▶ What the task asks
Go through the data and retrieve each line that includes the string "rgba".

▶ Records for this exercise
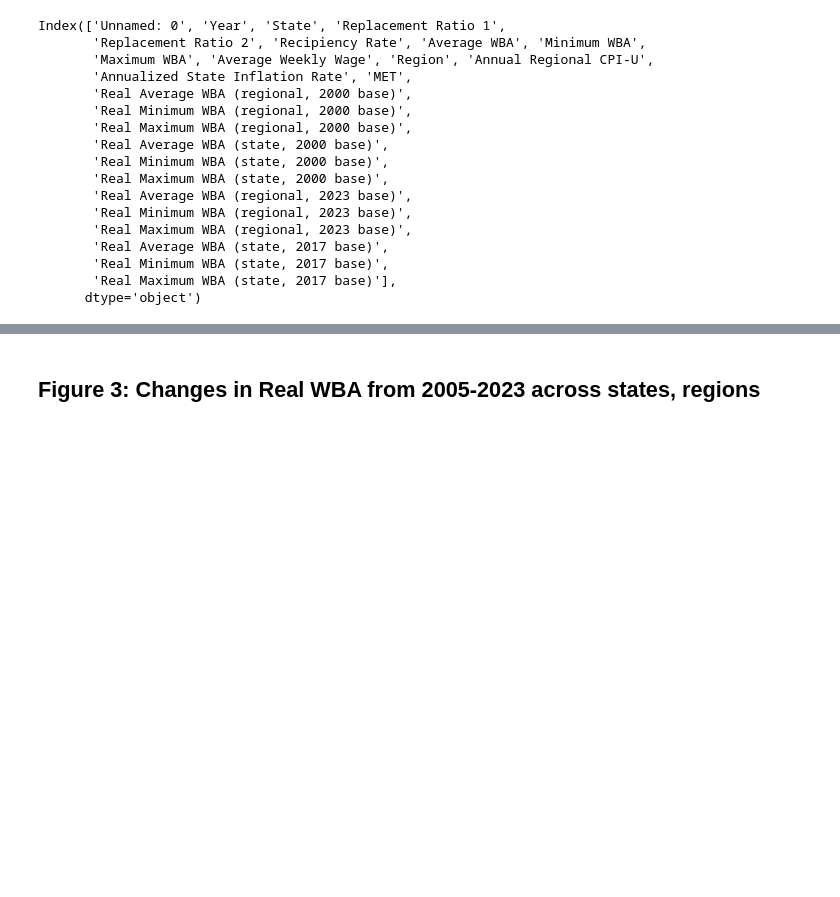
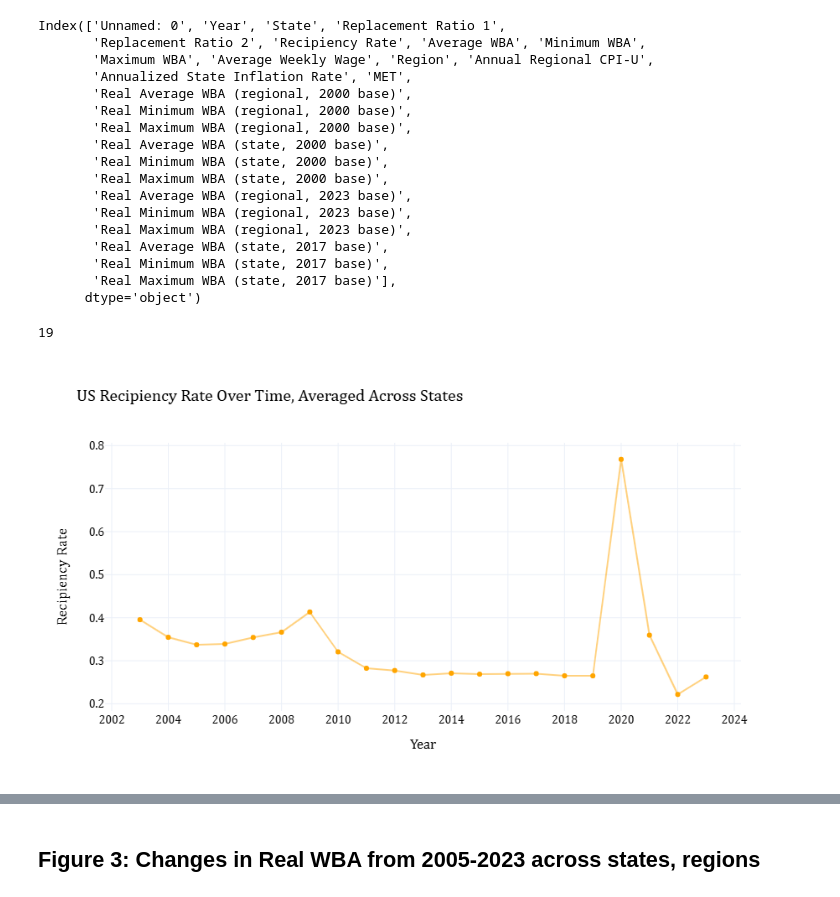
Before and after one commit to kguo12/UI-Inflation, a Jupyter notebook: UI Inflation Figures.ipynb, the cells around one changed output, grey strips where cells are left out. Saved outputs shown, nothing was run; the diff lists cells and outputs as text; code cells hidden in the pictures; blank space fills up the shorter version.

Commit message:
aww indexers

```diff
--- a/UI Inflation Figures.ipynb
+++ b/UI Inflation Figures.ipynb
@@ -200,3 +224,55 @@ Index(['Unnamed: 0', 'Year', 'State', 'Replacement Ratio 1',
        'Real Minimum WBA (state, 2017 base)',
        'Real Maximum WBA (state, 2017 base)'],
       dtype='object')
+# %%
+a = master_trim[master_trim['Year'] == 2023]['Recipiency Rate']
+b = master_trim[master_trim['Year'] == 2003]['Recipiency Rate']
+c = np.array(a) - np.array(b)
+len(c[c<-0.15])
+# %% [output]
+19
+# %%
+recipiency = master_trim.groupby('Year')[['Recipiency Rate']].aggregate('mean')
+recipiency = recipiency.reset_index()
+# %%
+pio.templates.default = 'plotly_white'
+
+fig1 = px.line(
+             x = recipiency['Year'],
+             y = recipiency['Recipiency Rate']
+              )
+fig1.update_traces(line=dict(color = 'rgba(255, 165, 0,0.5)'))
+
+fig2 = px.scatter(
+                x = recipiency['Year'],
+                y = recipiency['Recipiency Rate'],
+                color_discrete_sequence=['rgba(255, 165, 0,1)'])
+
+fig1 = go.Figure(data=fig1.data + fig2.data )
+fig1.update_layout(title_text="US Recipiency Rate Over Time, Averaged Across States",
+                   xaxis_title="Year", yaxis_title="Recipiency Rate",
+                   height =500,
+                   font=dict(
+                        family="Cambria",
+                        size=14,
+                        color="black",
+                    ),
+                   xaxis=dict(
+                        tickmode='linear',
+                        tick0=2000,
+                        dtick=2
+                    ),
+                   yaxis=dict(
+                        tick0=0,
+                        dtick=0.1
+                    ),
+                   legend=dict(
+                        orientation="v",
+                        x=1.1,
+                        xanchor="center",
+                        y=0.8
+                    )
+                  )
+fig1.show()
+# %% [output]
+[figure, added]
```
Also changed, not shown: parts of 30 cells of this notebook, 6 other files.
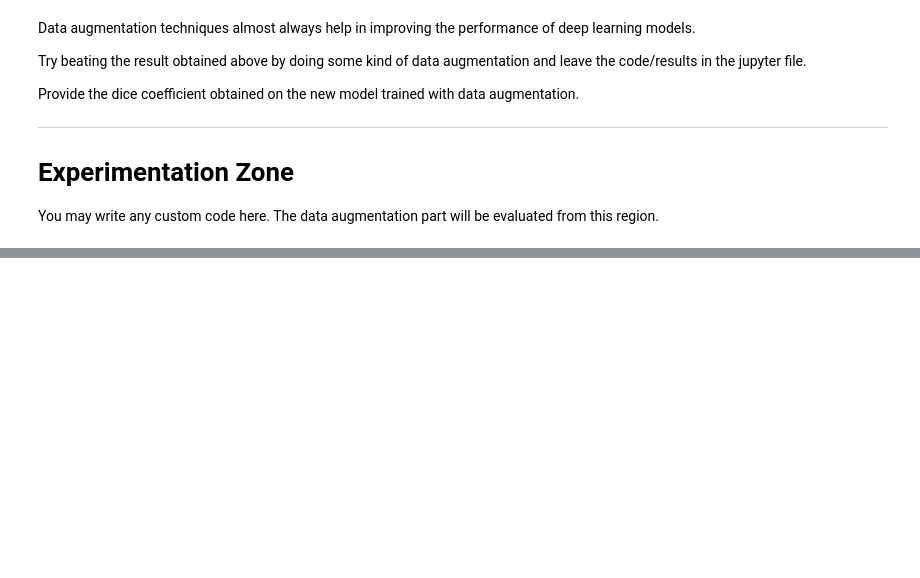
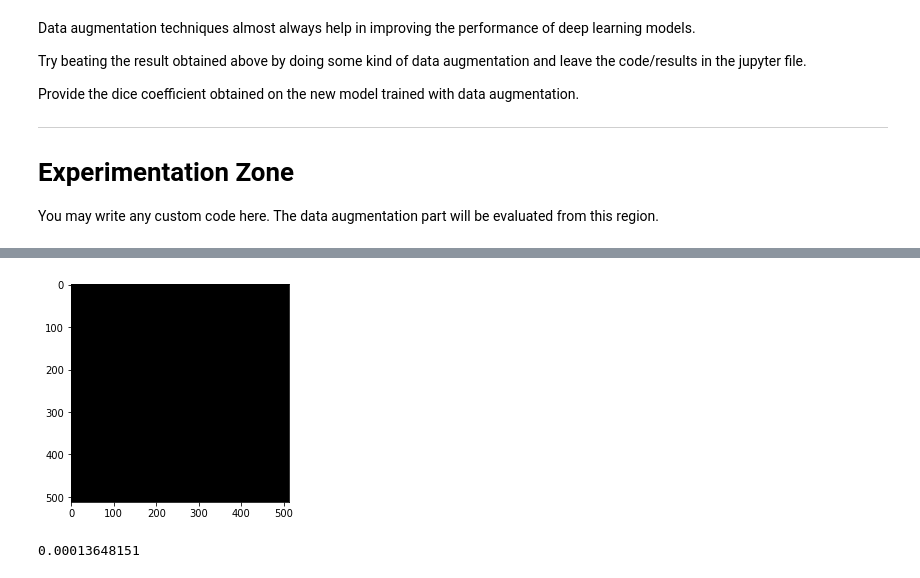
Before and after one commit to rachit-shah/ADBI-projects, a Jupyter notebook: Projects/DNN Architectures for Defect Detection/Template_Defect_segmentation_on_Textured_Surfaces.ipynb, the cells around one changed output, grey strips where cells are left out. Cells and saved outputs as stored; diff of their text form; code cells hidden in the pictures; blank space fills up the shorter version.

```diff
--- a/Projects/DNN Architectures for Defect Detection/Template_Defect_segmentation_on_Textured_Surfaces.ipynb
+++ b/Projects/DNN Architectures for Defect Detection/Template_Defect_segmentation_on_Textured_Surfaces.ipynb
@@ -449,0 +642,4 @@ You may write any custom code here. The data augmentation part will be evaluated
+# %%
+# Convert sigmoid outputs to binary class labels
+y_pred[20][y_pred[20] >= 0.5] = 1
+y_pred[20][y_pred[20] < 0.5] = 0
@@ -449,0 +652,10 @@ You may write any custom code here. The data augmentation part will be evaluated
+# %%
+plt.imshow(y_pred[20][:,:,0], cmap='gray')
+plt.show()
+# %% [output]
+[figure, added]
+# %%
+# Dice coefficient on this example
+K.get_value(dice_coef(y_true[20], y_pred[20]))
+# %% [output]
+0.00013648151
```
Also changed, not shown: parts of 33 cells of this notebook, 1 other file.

▶ Task solution
+fig1.update_traces(line=dict(color = 'rgba(255, 165, 0,0.5)'))
+                color_discrete_sequence=['rgba(255, 165, 0,1)'])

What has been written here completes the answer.